You and your spouse are considering a simple do-it-yourself project that will make your home more livable.
From the brochures it looks easy. But author Elise Bernick warns in the February 2012 edition of Handyman magazine that, “on a scale of 1 to 10, family therapists rate remolding projects at about a 6 in terms of stress on a marriage.”
Here are several suggestions to help minimize the stress and add value to your marriage while you're working on your home.
•“Make sure you and your spouse are on the same page.” Don't start until you agree on the basic design and as many details as possible, including color of paint, style of light fixtures and type of floor covering.
As Bernick notes, “If you can't decide on things up front when it's calm,” it'll be a disaster when the pressure's on.
•Set a realistic budget, and try to include the inevitable hidden costs: a cable you have to purchase separately or a tool you'll need, but don't own. Research the cost of your project thoroughly to minimize your budgeting errors. Even then, allow a 10 percent fudge factor for things you've forgotten.
Money issues are a primary cause of marital conflict. Agreeing on your budget before you start is essential. Plan to spend only what you can realistically afford. If you must borrow, make sure you can afford the loan payments.
Agree to stop your project if you run out of money. Wait to finish until you have more money set aside. Keeping your finances under control and avoiding money arguments are more important than finishing the project quickly.
•Expect your project to take at least three times longer than you plan. Problems always develop, and unexpected obstacles always arise. Understanding the time commitment makes it easier to plan around the problems.
•Women, far more than men, typically see the home as an extension of their personalities and where they nurture and nest. Unless it's the husband's work room or den, it's often best to let the wife decide wall colors and design details, with the husband having a veto power if he really doesn't like it.
•Don't let the project consume your marriage. Staying up late to “get 'er done” is fine on rare occasions. If it becomes a regular habit, however, your marriage will suffer. Allow time for your kids, and don't stop spending time with your spouse.

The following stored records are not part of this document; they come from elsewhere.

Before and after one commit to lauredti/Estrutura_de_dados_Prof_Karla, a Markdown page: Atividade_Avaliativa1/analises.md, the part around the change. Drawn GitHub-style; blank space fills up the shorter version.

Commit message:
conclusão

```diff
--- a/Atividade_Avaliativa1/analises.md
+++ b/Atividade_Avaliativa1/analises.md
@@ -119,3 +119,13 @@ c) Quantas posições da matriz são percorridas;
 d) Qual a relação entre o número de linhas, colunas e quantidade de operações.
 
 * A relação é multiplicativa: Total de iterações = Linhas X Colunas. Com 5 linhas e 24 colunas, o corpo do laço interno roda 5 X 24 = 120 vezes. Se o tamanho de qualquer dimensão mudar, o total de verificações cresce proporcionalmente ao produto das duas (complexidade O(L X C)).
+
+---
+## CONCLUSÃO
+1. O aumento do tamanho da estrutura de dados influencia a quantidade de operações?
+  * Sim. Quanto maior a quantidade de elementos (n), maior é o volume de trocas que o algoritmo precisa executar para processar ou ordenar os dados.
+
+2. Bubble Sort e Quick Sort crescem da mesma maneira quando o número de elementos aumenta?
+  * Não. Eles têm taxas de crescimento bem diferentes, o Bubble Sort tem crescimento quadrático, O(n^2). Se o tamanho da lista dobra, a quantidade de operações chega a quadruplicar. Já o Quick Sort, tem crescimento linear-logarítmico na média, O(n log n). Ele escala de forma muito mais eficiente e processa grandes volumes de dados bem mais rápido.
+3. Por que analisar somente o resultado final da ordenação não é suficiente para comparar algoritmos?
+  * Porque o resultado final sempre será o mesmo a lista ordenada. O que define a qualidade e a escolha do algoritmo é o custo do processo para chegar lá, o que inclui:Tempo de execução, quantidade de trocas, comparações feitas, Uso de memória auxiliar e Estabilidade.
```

•There may be parts of the project you can't do together. If you and your spouse always fight when you try to hang wallpaper together, plan to paint the walls or have someone else help with the wallpaper.
•When people get tired and hungry, they can become irritable. Don't work beyond your limits. If one of you has more stamina than the other, don't get upset if your spouse has to take more rests than you do.
•Only have one project going at a time. Home improvements can be challenging. Trying to do more than you can manage can make your marriage unmanageable. When one project is done, wait a few weeks before starting another one.
Home improvement projects can improve your living environment. By carefully planning the project details, realistically assessing cost and time commitments, respecting each other's opinions, and keeping your sense of humor, your marriage will survive quite well to enjoy the improvement.
©2013, All Rights Reserved. James Sheridan’s website is www.marriagedoneright.com. This column is the personal opinion of the writer and does not necessarily reflect the views or opinion of The News-Sentinel.